In the 2009/2010 school year there were a total of 55 students in the Bioley-Orjulaz school district. In the Vaud cantonal school system, two years of non-obligatory pre-school are provided by the political districts.[16] During the school year, the political district provided pre-school care for a total of 296 children of which 96 children (32.4%) received subsidized pre-school care. The canton's primary school program requires students to attend for four years. There were 28 students in the municipal primary school program. The obligatory lower secondary school program lasts for six years and there were 26 students in those schools. There were also 1 students who were home schooled or attended another non-traditional school.[17]

As of 2000, there were 14 students in Bioley-Orjulaz who came from another municipality, while 47 residents attended schools outside the municipality.[15]


  1. ^ Arealstatistik Standard - Gemeindedaten nach 4 Hauptbereichen
  2. ^ a b Swiss Federal Statistical Office - STAT-TAB, online database – Ständige und nichtständige Wohnbevölkerung nach institutionellen Gliederungen, Geburtsort und Staatsangehörigkeit (in German) accessed 30 August 2017
  3. ^ a b Bioley-Orjulaz in German, French and Italian in the online Historical Dictionary of Switzerland.
  4. ^ a b Swiss Federal Statistical Office-Land Use Statistics 2009 data (in German) accessed 25 March 2010
  5. ^ Nomenklaturen – Amtliches Gemeindeverzeichnis der Schweiz (in German) accessed 4 April 2011
  6. ^ Flags of the accessed 26-May-2011
  7. ^ a b Swiss Federal Statistical Office - Superweb database - Gemeinde Statistics 1981-2008 Archived June 28, 2010, at the Wayback Machine. (in German) accessed 19 June 2010
  8. ^ a b c d e f Swiss Federal Statistical Office Archived January 5, 2016, at the Wayback Machine. accessed 26-May-2011
  9. ^ a b c d e f STAT-TAB Datenwürfel für Thema 40.3 - 2000 Archived August 9, 2013, at the Wayback Machine. (in German) accessed 2 February 2011
  10. ^ Canton of Vaud Statistical Office (in French) accessed 29 April 2011
  11. ^ a b Swiss Federal Statistical Office STAT-TAB - Datenwürfel für Thema 09.2 - Gebäude und Wohnungen Archived September 7, 2014, at the Wayback Machine. (in German) accessed 28 January 2011
  12. ^ Swiss Federal Statistical Office STAT-TAB Bevölkerungsentwicklung nach Region, 1850-2000 Archived September 30, 2014, at the Wayback Machine. (in German) accessed 29 January 2011
  13. ^ Swiss Federal Statistical Office, Nationalratswahlen 2007: Stärke der Parteien und Wahlbeteiligung, nach Gemeinden/Bezirk/Canton Archived May 14, 2015, at the Wayback Machine. (in German) accessed 28 May 2010
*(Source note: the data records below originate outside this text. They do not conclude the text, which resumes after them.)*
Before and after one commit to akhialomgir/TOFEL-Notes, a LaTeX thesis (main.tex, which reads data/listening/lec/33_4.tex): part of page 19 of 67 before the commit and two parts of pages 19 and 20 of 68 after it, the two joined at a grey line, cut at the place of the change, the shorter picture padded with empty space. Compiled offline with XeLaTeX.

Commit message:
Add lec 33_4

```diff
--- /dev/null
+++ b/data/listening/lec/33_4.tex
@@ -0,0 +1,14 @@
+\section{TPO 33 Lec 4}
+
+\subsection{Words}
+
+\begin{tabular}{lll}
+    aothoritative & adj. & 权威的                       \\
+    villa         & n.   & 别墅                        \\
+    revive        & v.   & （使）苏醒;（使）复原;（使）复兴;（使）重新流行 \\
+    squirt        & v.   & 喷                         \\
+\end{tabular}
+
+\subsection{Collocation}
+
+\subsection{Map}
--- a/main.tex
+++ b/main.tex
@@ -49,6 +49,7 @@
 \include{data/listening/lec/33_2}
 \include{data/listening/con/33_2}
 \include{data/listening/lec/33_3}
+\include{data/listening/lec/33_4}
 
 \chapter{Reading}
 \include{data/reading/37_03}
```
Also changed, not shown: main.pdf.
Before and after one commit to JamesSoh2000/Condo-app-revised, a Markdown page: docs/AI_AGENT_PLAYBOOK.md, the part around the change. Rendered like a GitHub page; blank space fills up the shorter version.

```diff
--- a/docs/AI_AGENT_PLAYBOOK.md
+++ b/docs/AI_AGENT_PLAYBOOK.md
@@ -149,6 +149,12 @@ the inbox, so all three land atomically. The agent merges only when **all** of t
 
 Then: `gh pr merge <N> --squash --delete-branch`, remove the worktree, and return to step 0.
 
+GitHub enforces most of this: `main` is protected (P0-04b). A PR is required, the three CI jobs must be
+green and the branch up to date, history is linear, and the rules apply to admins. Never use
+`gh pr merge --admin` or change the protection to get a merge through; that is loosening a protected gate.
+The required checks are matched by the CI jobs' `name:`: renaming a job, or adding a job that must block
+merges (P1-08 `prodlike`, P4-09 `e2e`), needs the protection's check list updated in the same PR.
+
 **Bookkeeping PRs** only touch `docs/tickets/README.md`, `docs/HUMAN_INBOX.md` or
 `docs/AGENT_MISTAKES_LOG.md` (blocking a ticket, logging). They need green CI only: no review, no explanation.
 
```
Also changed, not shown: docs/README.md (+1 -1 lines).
  14. ^ Swiss Federal Statistical Office STAT-TAB Betriebszählung: Arbeitsstätten nach Gemeinde und NOGA 2008 (Abschnitte), Sektoren 1-3 Archived December 25, 2014, at the Wayback Machine. (in German) accessed 28 January 2011
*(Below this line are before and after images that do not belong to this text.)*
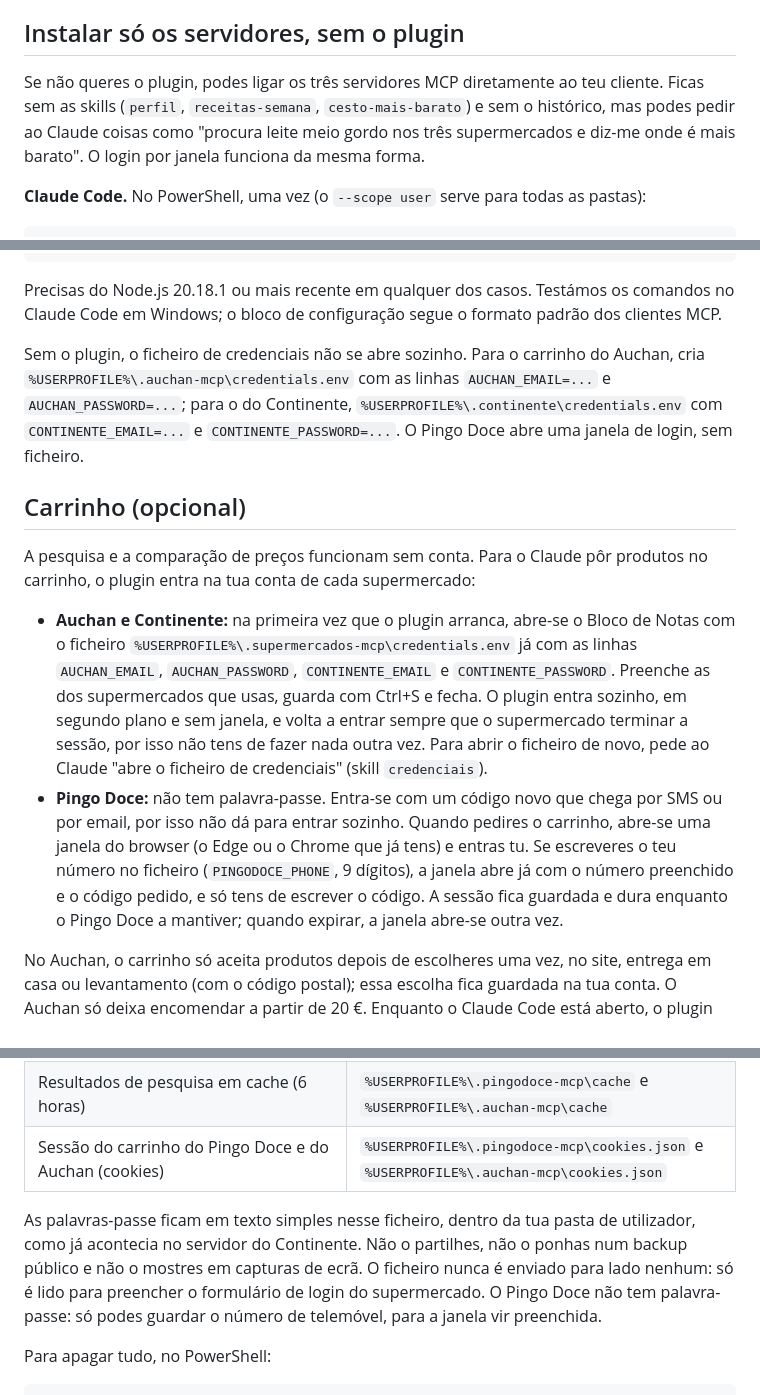
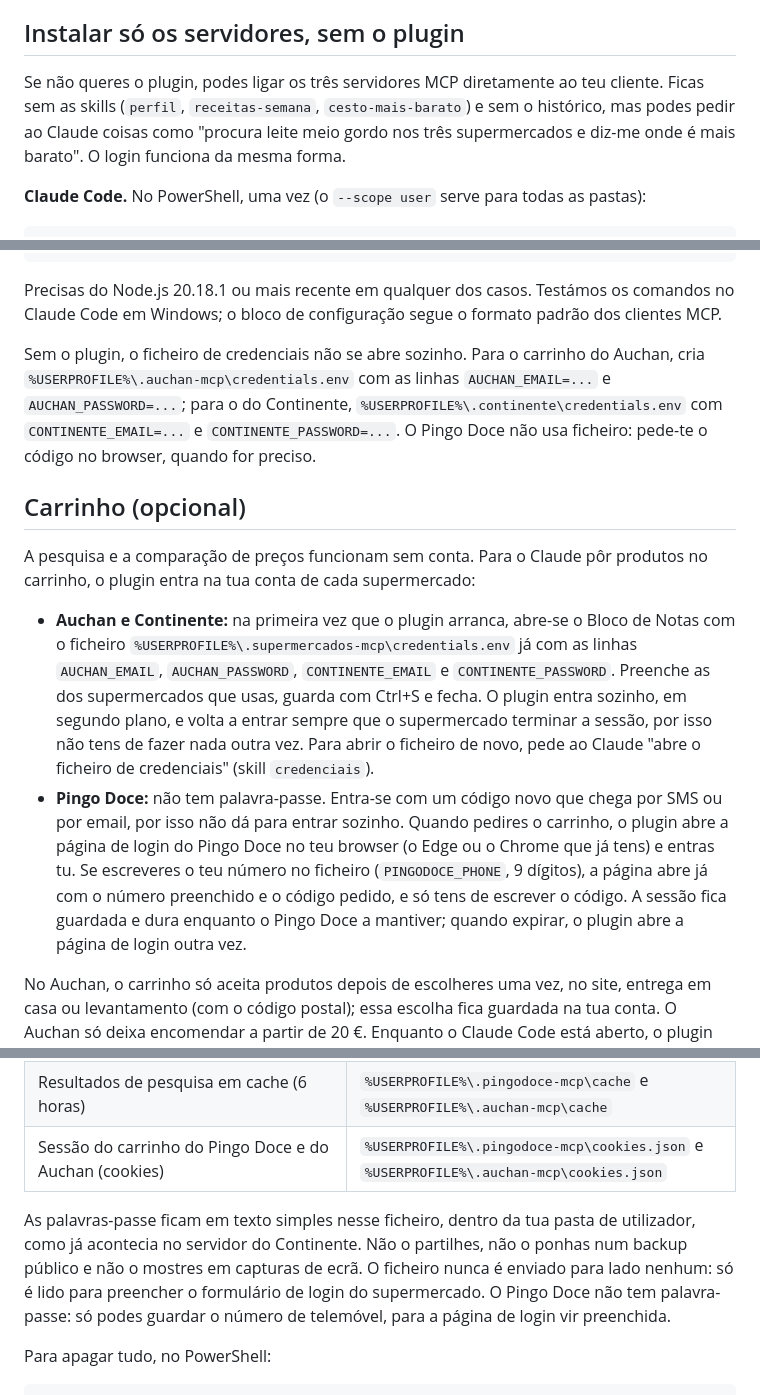
Before and after one commit to vasco-branco06/supermercados-mcp, a Markdown page: README.md, 3 parts joined by grey strips. Drawn GitHub-style.

Commit message:
README sem referências a janela

```diff
--- a/README.md
+++ b/README.md
@@ -45,7 +45,7 @@ A pesquisa de produtos funciona sem conta em nenhum dos três supermercados. Nã
 
 ## Instalar só os servidores, sem o plugin
 
-Se não queres o plugin, podes ligar os três servidores MCP diretamente ao teu cliente. Ficas sem as skills (`perfil`, `receitas-semana`, `cesto-mais-barato`) e sem o histórico, mas podes pedir ao Claude coisas como "procura leite meio gordo nos três supermercados e diz-me onde é mais barato". O login por janela funciona da mesma forma.
+Se não queres o plugin, podes ligar os três servidores MCP diretamente ao teu cliente. Ficas sem as skills (`perfil`, `receitas-semana`, `cesto-mais-barato`) e sem o histórico, mas podes pedir ao Claude coisas como "procura leite meio gordo nos três supermercados e diz-me onde é mais barato". O login funciona da mesma forma.
 
 **Claude Code.** No PowerShell, uma vez (o `--scope user` serve para todas as pastas):
 
@@ -72,14 +72,14 @@ O último comando descarrega o browser que o servidor do Continente usa (cerca d
 
 Precisas do Node.js 20.18.1 ou mais recente em qualquer dos casos. Testámos os comandos no Claude Code em Windows; o bloco de configuração segue o formato padrão dos clientes MCP.
 
-Sem o plugin, o ficheiro de credenciais não se abre sozinho. Para o carrinho do Auchan, cria `%USERPROFILE%\.auchan-mcp\credentials.env` com as linhas `AUCHAN_EMAIL=...` e `AUCHAN_PASSWORD=...`; para o do Continente, `%USERPROFILE%\.continente\credentials.env` com `CONTINENTE_EMAIL=...` e `CONTINENTE_PASSWORD=...`. O Pingo Doce abre uma janela de login, sem ficheiro.
+Sem o plugin, o ficheiro de credenciais não se abre sozinho. Para o carrinho do Auchan, cria `%USERPROFILE%\.auchan-mcp\credentials.env` com as linhas `AUCHAN_EMAIL=...` e `AUCHAN_PASSWORD=...`; para o do Continente, `%USERPROFILE%\.continente\credentials.env` com `CONTINENTE_EMAIL=...` e `CONTINENTE_PASSWORD=...`. O Pingo Doce não usa ficheiro: pede-te o código no browser, quando for preciso.
 
 ## Carrinho (opcional)
 
 A pesquisa e a comparação de preços funcionam sem conta. Para o Claude pôr produtos no carrinho, o plugin entra na tua conta de cada supermercado:
 
-- **Auchan e Continente:** na primeira vez que o plugin arranca, abre-se o Bloco de Notas com o ficheiro `%USERPROFILE%\.supermercados-mcp\credentials.env` já com as linhas `AUCHAN_EMAIL`, `AUCHAN_PASSWORD`, `CONTINENTE_EMAIL` e `CONTINENTE_PASSWORD`. Preenche as dos supermercados que usas, guarda com Ctrl+S e fecha. O plugin entra sozinho, em segundo plano e sem janela, e volta a entrar sempre que o supermercado terminar a sessão, por isso não tens de fazer nada outra vez. Para abrir o ficheiro de novo, pede ao Claude "abre o ficheiro de credenciais" (skill `credenciais`).
-- **Pingo Doce:** não tem palavra-passe. Entra-se com um código novo que chega por SMS ou por email, por isso não dá para entrar sozinho. Quando pedires o carrinho, abre-se uma janela do browser (o Edge ou o Chrome que já tens) e entras tu. Se escreveres o teu número no ficheiro (`PINGODOCE_PHONE`, 9 dígitos), a janela abre já com o número preenchido e o código pedido, e só tens de escrever o código. A sessão fica guardada e dura enquanto o Pingo Doce a mantiver; quando expirar, a janela abre-se outra vez.
+- **Auchan e Continente:** na primeira vez que o plugin arranca, abre-se o Bloco de Notas com o ficheiro `%USERPROFILE%\.supermercados-mcp\credentials.env` já com as linhas `AUCHAN_EMAIL`, `AUCHAN_PASSWORD`, `CONTINENTE_EMAIL` e `CONTINENTE_PASSWORD`. Preenche as dos supermercados que usas, guarda com Ctrl+S e fecha. O plugin entra sozinho, em segundo plano, e volta a entrar sempre que o supermercado terminar a sessão, por isso não tens de fazer nada outra vez. Para abrir o ficheiro de novo, pede ao Claude "abre o ficheiro de credenciais" (skill `credenciais`).
+- **Pingo Doce:** não tem palavra-passe. Entra-se com um código novo que chega por SMS ou por email, por isso não dá para entrar sozinho. Quando pedires o carrinho, o plugin abre a página de login do Pingo Doce no teu browser (o Edge ou o Chrome que já tens) e entras tu. Se escreveres o teu número no ficheiro (`PINGODOCE_PHONE`, 9 dígitos), a página abre já com o número preenchido e o código pedido, e só tens de escrever o código. A sessão fica guardada e dura enquanto o Pingo Doce a mantiver; quando expirar, o plugin abre a página de login outra vez.
 
 No Auchan, o carrinho só aceita produtos depois de escolheres uma vez, no site, entrega em casa ou levantamento (com o código postal); essa escolha fica guardada na tua conta. O Auchan só deixa encomendar a partir de 20 €. Enquanto o Claude Code está aberto, o plugin faz um pedido leve de 10 em 10 minutos para o supermercado não fechar a sessão por inatividade. Se aparecer um CAPTCHA no login automático, o plugin pára e diz-te; não o contorna. Para desligar uma conta, pede ao Claude para terminar a sessão (ferramenta `logout`).
 
@@ -97,7 +97,7 @@ Nada sai do teu computador, exceto os pedidos aos sites dos supermercados e a co
 | Resultados de pesquisa em cache (6 horas) | `%USERPROFILE%\.pingodoce-mcp\cache` e `%USERPROFILE%\.auchan-mcp\cache` |
 | Sessão do carrinho do Pingo Doce e do Auchan (cookies) | `%USERPROFILE%\.pingodoce-mcp\cookies.json` e `%USERPROFILE%\.auchan-mcp\cookies.json` |
 
-As palavras-passe ficam em texto simples nesse ficheiro, dentro da tua pasta de utilizador, como já acontecia no servidor do Continente. Não o partilhes, não o ponhas num backup público e não o mostres em capturas de ecrã. O ficheiro nunca é enviado para lado nenhum: só é lido para preencher o formulário de login do supermercado. O Pingo Doce não tem palavra-passe: só podes guardar o número de telemóvel, para a janela vir preenchida.
+As palavras-passe ficam em texto simples nesse ficheiro, dentro da tua pasta de utilizador, como já acontecia no servidor do Continente. Não o partilhes, não o ponhas num backup público e não o mostres em capturas de ecrã. O ficheiro nunca é enviado para lado nenhum: só é lido para preencher o formulário de login do supermercado. O Pingo Doce não tem palavra-passe: só podes guardar o número de telemóvel, para a página de login vir preenchida.
 
 Para apagar tudo, no PowerShell:
 
```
  15. ^ a b Swiss Federal Statistical Office - Statweb (in German) accessed 24 June 2010
  16. ^ Organigramme de l'école vaudoise, année scolaire 2009-2010 (in French) accessed 2 May 2011
  17. ^ Canton of Vaud Statistical Office - Scol. obligatoire/filières de transition (in French) accessed 2 May 2011